Labour is turning its sights to next year's election as party members and MPs gather in Auckland tonight for the party's annual conference.
The party's caucus has been more stable under Andrew Little's leadership than under previous leaders, but the stagnation in the polls is likely to be worrying many members as 2017 looms.
Mr Little has been in the leader's job for almost two years now, and while his party is polling consistently above its dismal 25 percent election result in 2014, it is still not high enough.
Mr Little said there was a lot of rebuilding work to do after the last election, which had taken some time, and he thought the polls would start picking up.
"From what I see, the feedback I'm getting, people are feeling somewhat disillusioned about where things are going at the moment, and they are looking to us now.
"They still want us to convince them and I'm getting good feedback about the sorts of issues and ideas that we are talking about, and we are going to be continuing to work hard on getting that message out."
Mr Little said one new jobs-related policy would be unveiled this weekend.
He said he had made it very clear that under his leadership Labour would campaign in 2017 on a small number of solid policies.
"We're pretty much there with the policy package, there's now just a bit of presentation stuff to work out, a bit of overarching messaging and you'll start to get a flavour of that in the conference.
"And then really what the choice is going to be about in 2017, which is really going to be about the things we need to invest in, people, lifting people and creating opportunity, or is it tax cuts and continuing more of the same with great inequality, more problems with the health system, education and people still missing out on housing."
Labour's finance spokesperson, Grant Robertson, will tomorrow release the final report of the two-year Future of Work Commission.
He said the nature of work was changing, with more people working part-time and unemployment still quite high.
"There is a real risk that that will increase in a future of work where there is increasing automation, where globalisation really takes hold.

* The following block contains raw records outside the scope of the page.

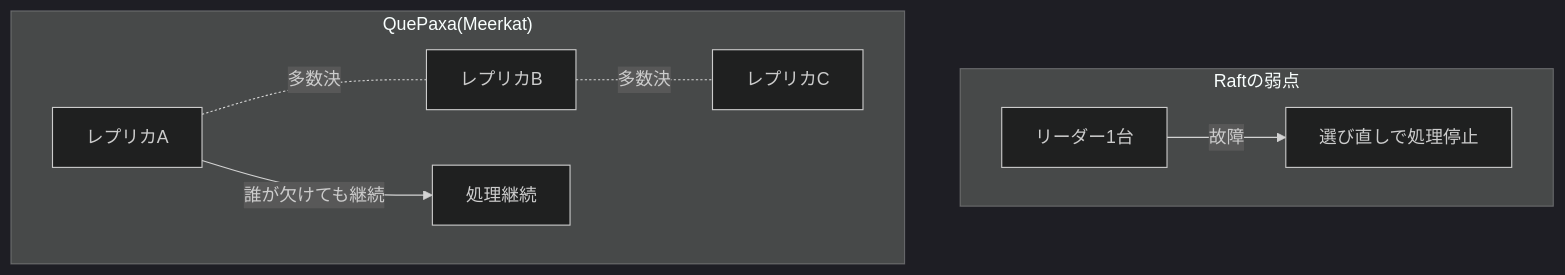
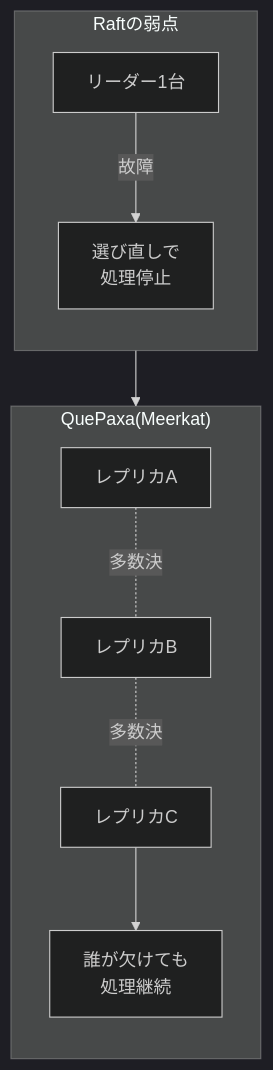
The second of 2 diagrams in docs/blog/posts/2026-07-16.md (newbee1939/knowledge-flow), drawn with Mermaid (dark theme) before and after one commit. The commit also changed other lines of this file and 23 other files, not shown here.

First line of the commit message:
style: Mermaid 図を縦向きにして本文幅に収める

````diff
--- a/docs/blog/posts/2026-07-16.md
+++ b/docs/blog/posts/2026-07-16.md
@@ -49,11 +49,14 @@
 ```mermaid
 flowchart TB
     subgraph Raft["Raftの弱点"]
-        L[リーダー1台] -->|故障| S[選び直しで処理停止]
+        direction TB
+        L[リーダー1台] -->|故障| S[選び直しで<br/>処理停止]
     end
     subgraph QuePaxa["QuePaxa(Meerkat)"]
+        direction TB
         R1[レプリカA] -.多数決.- R2[レプリカB]
         R2 -.多数決.- R3[レプリカC]
-        R1 -->|誰が欠けても継続| OK[処理継続]
+        R3 --> OK[誰が欠けても<br/>処理継続]
     end
+    Raft --> QuePaxa
 ```
````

"We as a country have to be preparing for that, and preparing most importantly our people to be resilient and adaptable and deal with whatever comes along."
The conference is due to start this evening and wind up after Mr Little's leader's address on Sunday afternoon.